As a business owner, you know what it means to be the boss, from managing employees, to winning new business, to paying the bills. But these aren’t the only things you’re in charge of. You’re also the boss when it comes to your personal financial plans for retirement. And if eventually selling your business (or your shares, if the business if jointly owned) is part of your retirement plan, you’ll need a good h andle on what your business is worth at any given time. Knowing this key piece of information will allow you to make adjustments to your retirement plans when necessary.
The value of your business can change over the years, based on endless variables: dem and for your goods and services, the economic climate, employee performance, and the success or failure of a new venture. Therefore, it’s crucial that you not put all your retirement nest eggs into one basket. To put it another way: it’s important to diversify your plans with other sources of retirement income.
Sources of Retirement Funds Outside of Your Business
There are many ways for you to create retirement income sources outside of the value of your business. One of the easiest ways to accomplish this is to create opportunities through your business. The upside to this approach is that whatever you set up for yourself can also be provided to your employees. Whether it’s a traditional 401(k), a Simplified Employee Pension (SEP IRA) or a Savings Incentive Match Plan for Employees (SIMPLE IRA), you and your employees can take advantage of a qualified retirement savings plan while your business benefits from certain tax deductions.
Additional opportunities for retirement savings through the business can include a number of executive benefits programs for you and your key employees, including permanent life insurance with cash value (to supplement retirement income) and disability income insurance (to ensure that a portion of current income is protected).
It may also be worth looking into the business assets you own. For example, if you own the property where your business is located, you may want to consider selling or transferring the business and keeping the l and as a personal asset. The rent received from the new owner could provide you a tidy sum every month.
On the personal side, in addition to benefits you may receive from Social Security, personal IRAs, life insurance, investments and other holdings, an annuity may make sense. Annuities are designed to provide you with a guaranteed stream of income during your retirement years, providing you with a solid foundation of retirement funds that won’t fluctuate.
Keep Regular Tabs on the Value of Your Business

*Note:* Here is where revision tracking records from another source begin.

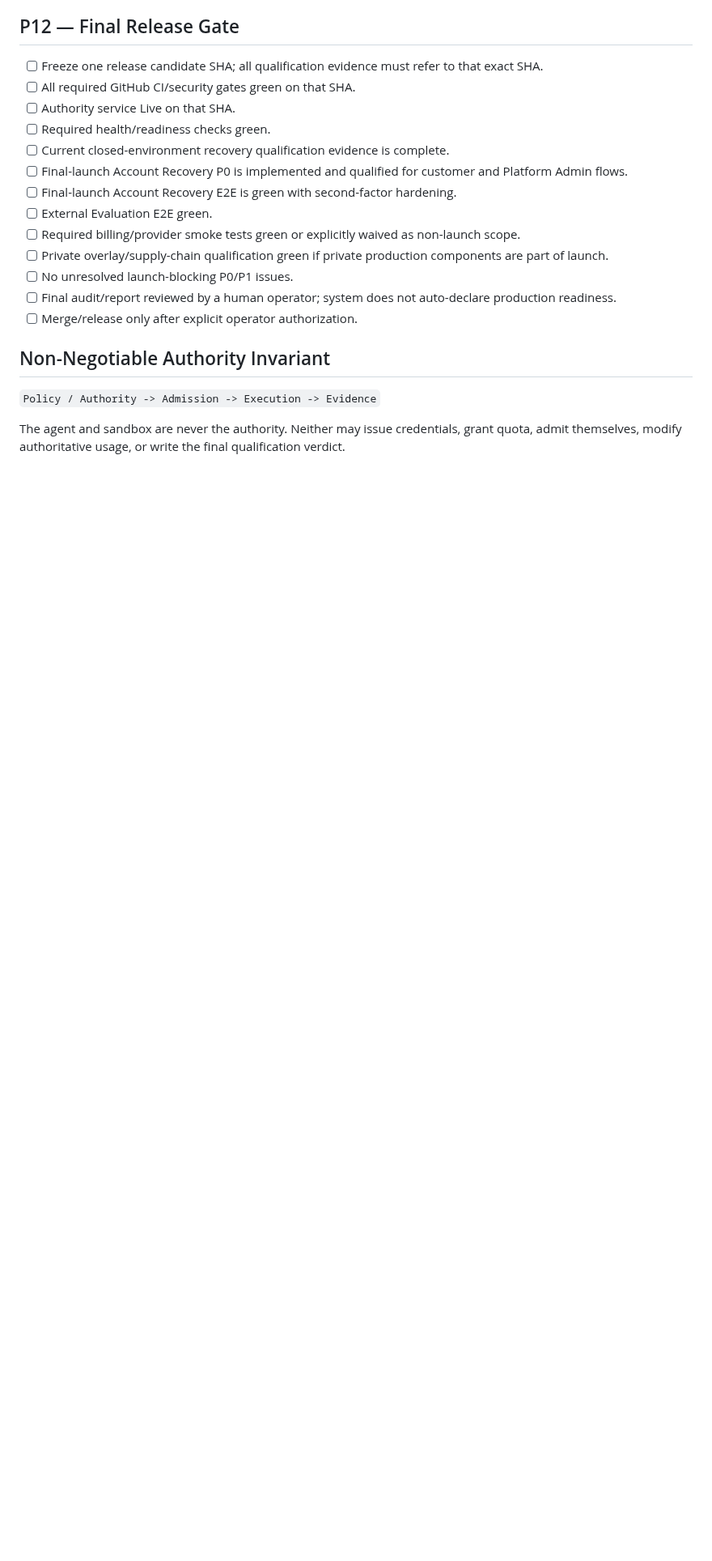
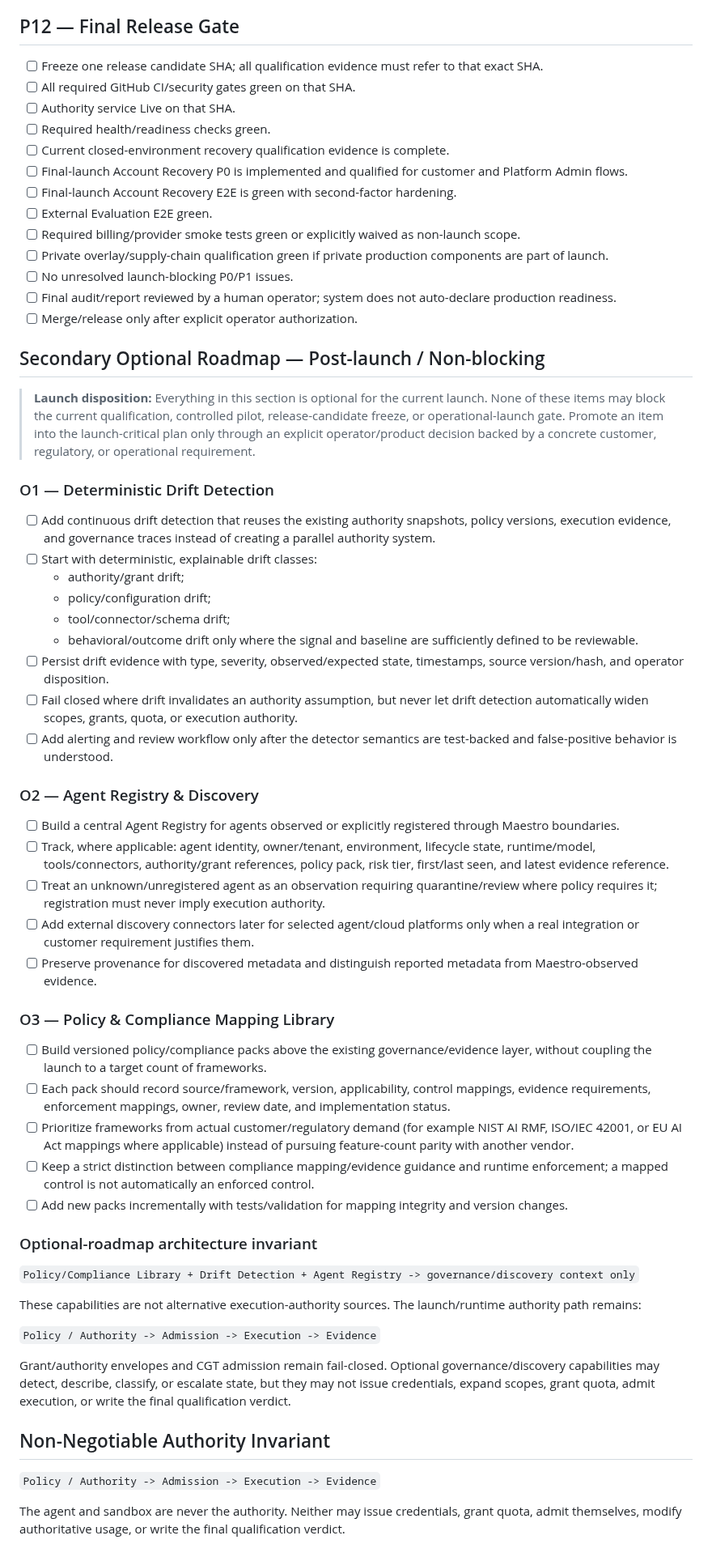
Before and after one commit to don-zak/processual-maestro-kernel, a Markdown page: docs/FINAL_LAUNCH_TODO.md, the part around one of its changes. Shown at 81% size. GitHub-like rendering; blank space fills up the shorter version.

Commit message:
docs: separate optional post-launch governance roadmap

```diff
--- a/docs/FINAL_LAUNCH_TODO.md
+++ b/docs/FINAL_LAUNCH_TODO.md
@@ -211,6 +213,48 @@ The final-launch hardening requirements below are **not a blocker for completing
 - [ ] Final audit/report reviewed by a human operator; system does not auto-declare production readiness.
 - [ ] Merge/release only after explicit operator authorization.
 
+## Secondary Optional Roadmap — Post-launch / Non-blocking
+
+> **Launch disposition:** Everything in this section is optional for the current launch. None of these items may block the current qualification, controlled pilot, release-candidate freeze, or operational-launch gate. Promote an item into the launch-critical plan only through an explicit operator/product decision backed by a concrete customer, regulatory, or operational requirement.
+
+### O1 — Deterministic Drift Detection
+
+- [ ] Add continuous drift detection that reuses the existing authority snapshots, policy versions, execution evidence, and governance traces instead of creating a parallel authority system.
+- [ ] Start with deterministic, explainable drift classes:
+  - authority/grant drift;
+  - policy/configuration drift;
+  - tool/connector/schema drift;
+  - behavioral/outcome drift only where the signal and baseline are sufficiently defined to be reviewable.
+- [ ] Persist drift evidence with type, severity, observed/expected state, timestamps, source version/hash, and operator disposition.
+- [ ] Fail closed where drift invalidates an authority assumption, but never let drift detection automatically widen scopes, grants, quota, or execution authority.
+- [ ] Add alerting and review workflow only after the detector semantics are test-backed and false-positive behavior is understood.
+
+### O2 — Agent Registry & Discovery
+
+- [ ] Build a central Agent Registry for agents observed or explicitly registered through Maestro boundaries.
+- [ ] Track, where applicable: agent identity, owner/tenant, environment, lifecycle state, runtime/model, tools/connectors, authority/grant references, policy pack, risk tier, first/last seen, and latest evidence reference.
+- [ ] Treat an unknown/unregistered agent as an observation requiring quarantine/review where policy requires it; registration must never imply execution authority.
+- [ ] Add external discovery connectors later for selected agent/cloud platforms only when a real integration or customer requirement justifies them.
+- [ ] Preserve provenance for discovered metadata and distinguish reported metadata from Maestro-observed evidence.
+
+### O3 — Policy & Compliance Mapping Library
+
+- [ ] Build versioned policy/compliance packs above the existing governance/evidence layer, without coupling the launch to a target count of frameworks.
+- [ ] Each pack should record source/framework, version, applicability, control mappings, evidence requirements, enforcement mappings, owner, review date, and implementation status.
+- [ ] Prioritize frameworks from actual customer/regulatory demand (for example NIST AI RMF, ISO/IEC 42001, or EU AI Act mappings where applicable) instead of pursuing feature-count parity with another vendor.
+- [ ] Keep a strict distinction between compliance mapping/evidence guidance and runtime enforcement; a mapped control is not automatically an enforced control.
+- [ ] Add new packs incrementally with tests/validation for mapping integrity and version changes.
+
+### Optional-roadmap architecture invariant
+
+`Policy/Compliance Library + Drift Detection + Agent Registry -> governance/discovery context only`
+
+These capabilities are not alternative execution-authority sources. The launch/runtime authority path remains:
+
+`Policy / Authority -> Admission -> Execution -> Evidence`
+
+Grant/authority envelopes and CGT admission remain fail-closed. Optional governance/discovery capabilities may detect, describe, classify, or escalate state, but they may not issue credentials, expand scopes, grant quota, admit execution, or write the final qualification verdict.
+
 ## Non-Negotiable Authority Invariant
 
 `Policy / Authority -> Admission -> Execution -> Evidence`
```
Also changed, not shown: other parts of docs/FINAL_LAUNCH_TODO.md (+2 -0 lines).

Regardless of the sources of retirement income you establish, your plan should start with the value of your business. A good rule of thumb is to review the value of your business every three years, and/or any time there’s an annual revenue increase or decrease of 25 percent or more. Significant events like bringing on a new partner, losing a partner or key employee to retirement, death or disability, or opening a new location are times it might make sense to reassess.
Your business succession plan is another important avenue to consider when it comes to your retirement. If you don’t plan to find an outside buyer, who will take over when it’s time for you to retire? How will the buyout be financed and — most important — how much will you walk away with when all is said and done? All of this will have a ripple effect on your total retirement strategy.
Knowing the value of your business at any given point will enable you to make adjustments to other sources of retirement income to cover any potential short falls. Retirement planning is a balancing act that requires diligence, foresight and proper planning.
Get the Most Value Out of Your Retirement.
After being your own boss for years or even decades, you’ve earned a stress-free retirement — one without financial worries. By staying on top of the value of your business and adjusting your retirement savings and expectations when you need to, you’ll be well on your way.
Access to cash values through borrowing or partial surrenders will reduce the policy’s cash value and death benefit, increase the chance the policy will lapse, and may result in a tax liability if the policy terminates before the death of the insured.The information provided is not written or intended as specific tax or legal advice. MassMutual, its employees and representatives are not authorized to give tax or legal advice. Individuals are encouraged to seek advice from their own tax or legal counsel.